* **Problem**
Start to finish, print the entries exactly, and carry none of the pictures over.
━━━━━━━━━━━━━━━━━━━━
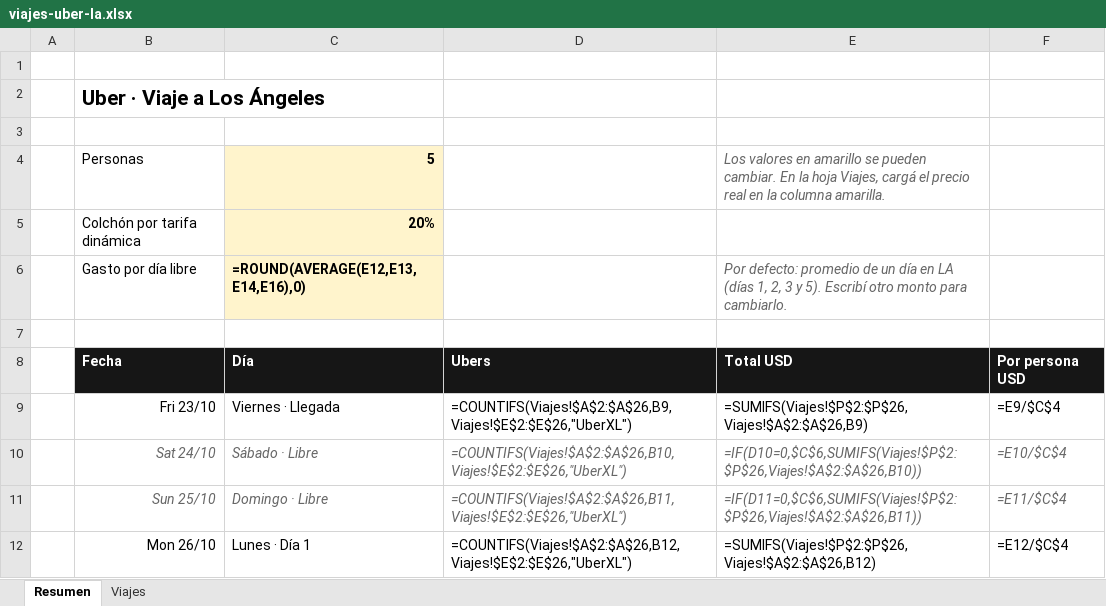
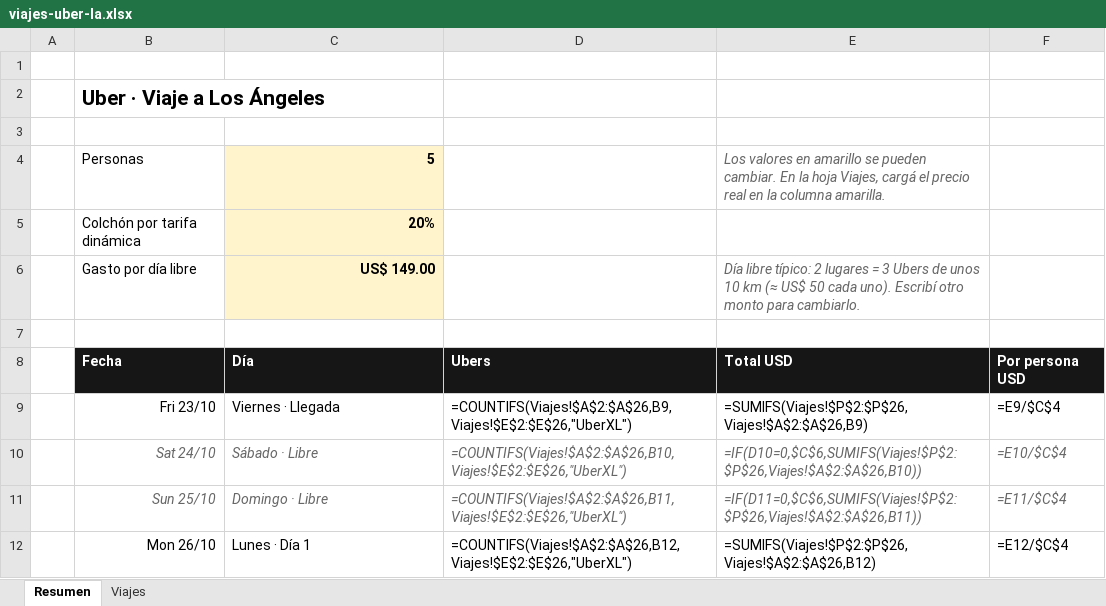
Before and after one commit to lucasdonadio01/viaje-la, an Excel workbook: viajes-uber-la.xlsx, sheet Resumen, drawn as a sheet; only a part is shown; values as stored, in another font and other column widths than the file's, no borders; formulas without a stored value are shown as written; the diff names each change by its address in the sheet, - before the commit and + after, or states it on an @@ line.

```diff
--- a/viajes-uber-la.xlsx (sheet Resumen)
+++ b/viajes-uber-la.xlsx (sheet Resumen)
-C6: =ROUND(AVERAGE(E12,E13,E14,E16),0)
+C6: US$ 149.00
-E6: Por defecto: promedio de un día en LA (días 1, 2, 3 y 5). Escribí otro…
+E6: Día libre típico: 2 lugares = 3 Ubers de unos 10 km (≈ US$ 50 cada uno). Escribí otro…
```
Also changed, not shown: 4 other files.
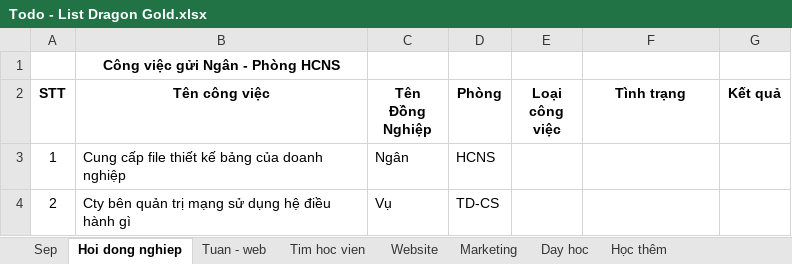
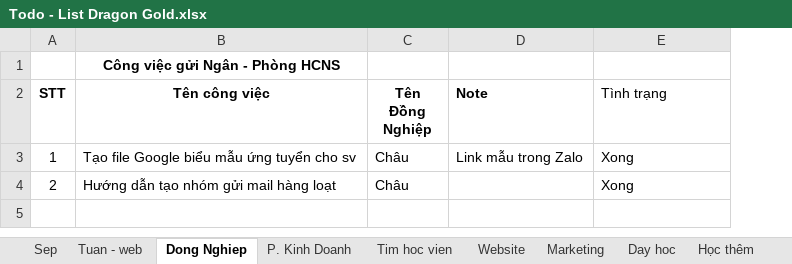
Before and after one commit to xuanthanh289/dragon-gold, an Excel workbook: Todo - List Dragon Gold.xlsx, sheet Dong Nghiep, drawn as a sheet; values as stored, in another font and other column widths than the file's, no borders; removed rows and columns are numbered as before the commit, all else as after; the diff names each change by its address in the sheet, - before the commit and + after, or states it on an @@ line.

```diff
--- a/Todo - List Dragon Gold.xlsx (sheet Dong Nghiep)
+++ b/Todo - List Dragon Gold.xlsx (sheet Dong Nghiep)
-sheet tab: Hoi dong nghiep
+sheet tab: Dong Nghiep
+sheet tab: P. Kinh Doanh
@@ sheet tab order changed: Sep | Tuan - web | Dong Nghiep | P. Kinh Doanh | Tim hoc vien | Website | Marketing | Day hoc | Học thêm @@
-column D (Phòng), rows 3-4: HCNS | TD-CS
-column E (Loại công việc), empty
+column D (Note), row 3: Link mẫu trong Zalo
-column G (Kết quả), empty
@@ E2 bold: on → off, alignment: center → left @@
-B3 (Tên công việc): Cung cấp file thiết kế bảng của doanh nghiệp
+B3 (Tên công việc): Tạo file Google biểu mẫu ứng tuyển cho sv
-C3 (Tên Đồng Nghiệp): Ngân
+C3 (Tên Đồng Nghiệp): Châu
-E3:E4 (Tình trạng): (empty)
+E3:E4 (Tình trạng): Xong
-B4 (Tên công việc): Cty bên quản trị mạng sử dụng hệ điều hành gì
+B4 (Tên công việc): Hướng dẫn tạo nhóm gửi mail hàng loạt
-C4 (Tên Đồng Nghiệp): Vụ
+C4 (Tên Đồng Nghiệp): Châu
```
Also changed, not shown: sheet Sep, sheet Tim hoc vien, sheet Website, sheet Marketing, sheet Day hoc, sheet Tuan - web, formulas that keep their value, hidden cells, Cong Tac Vien/Danh sach khach hang.xlsx, 7 other files.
━━━━━━━━━━━━━━━━━━━━
* **Answer**
Before and after one commit to lucasdonadio01/viaje-la, an Excel workbook: viajes-uber-la.xlsx, sheet Resumen, drawn as a sheet; only a part is shown; values as stored, in another font and other column widths than the file's, no borders; formulas without a stored value are shown as written; the diff names each change by its address in the sheet, - before the commit and + after, or states it on an @@ line.

```diff
--- a/viajes-uber-la.xlsx (sheet Resumen)
+++ b/viajes-uber-la.xlsx (sheet Resumen)
-C6: =ROUND(AVERAGE(E12,E13,E14,E16),0)
+C6: US$ 149.00
-E6: Por defecto: promedio de un día en LA (días 1, 2, 3 y 5). Escribí otro…
+E6: Día libre típico: 2 lugares = 3 Ubers de unos 10 km (≈ US$ 50 cada uno). Escribí otro…
```
Also changed, not shown: 4 other files.
Before and after one commit to xuanthanh289/dragon-gold, an Excel workbook: Todo - List Dragon Gold.xlsx, sheet Dong Nghiep, drawn as a sheet; values as stored, in another font and other column widths than the file's, no borders; removed rows and columns are numbered as before the commit, all else as after; the diff names each change by its address in the sheet, - before the commit and + after, or states it on an @@ line.

```diff
--- a/Todo - List Dragon Gold.xlsx (sheet Dong Nghiep)
+++ b/Todo - List Dragon Gold.xlsx (sheet Dong Nghiep)
-sheet tab: Hoi dong nghiep
+sheet tab: Dong Nghiep
+sheet tab: P. Kinh Doanh
@@ sheet tab order changed: Sep | Tuan - web | Dong Nghiep | P. Kinh Doanh | Tim hoc vien | Website | Marketing | Day hoc | Học thêm @@
-column D (Phòng), rows 3-4: HCNS | TD-CS
-column E (Loại công việc), empty
+column D (Note), row 3: Link mẫu trong Zalo
-column G (Kết quả), empty
@@ E2 bold: on → off, alignment: center → left @@
-B3 (Tên công việc): Cung cấp file thiết kế bảng của doanh nghiệp
+B3 (Tên công việc): Tạo file Google biểu mẫu ứng tuyển cho sv
-C3 (Tên Đồng Nghiệp): Ngân
+C3 (Tên Đồng Nghiệp): Châu
-E3:E4 (Tình trạng): (empty)
+E3:E4 (Tình trạng): Xong
-B4 (Tên công việc): Cty bên quản trị mạng sử dụng hệ điều hành gì
+B4 (Tên công việc): Hướng dẫn tạo nhóm gửi mail hàng loạt
-C4 (Tên Đồng Nghiệp): Vụ
+C4 (Tên Đồng Nghiệp): Châu
```
Also changed, not shown: sheet Sep, sheet Tim hoc vien, sheet Website, sheet Marketing, sheet Day hoc, sheet Tuan - web, formulas that keep their value, hidden cells, Cong Tac Vien/Danh sach khach hang.xlsx, 7 other files.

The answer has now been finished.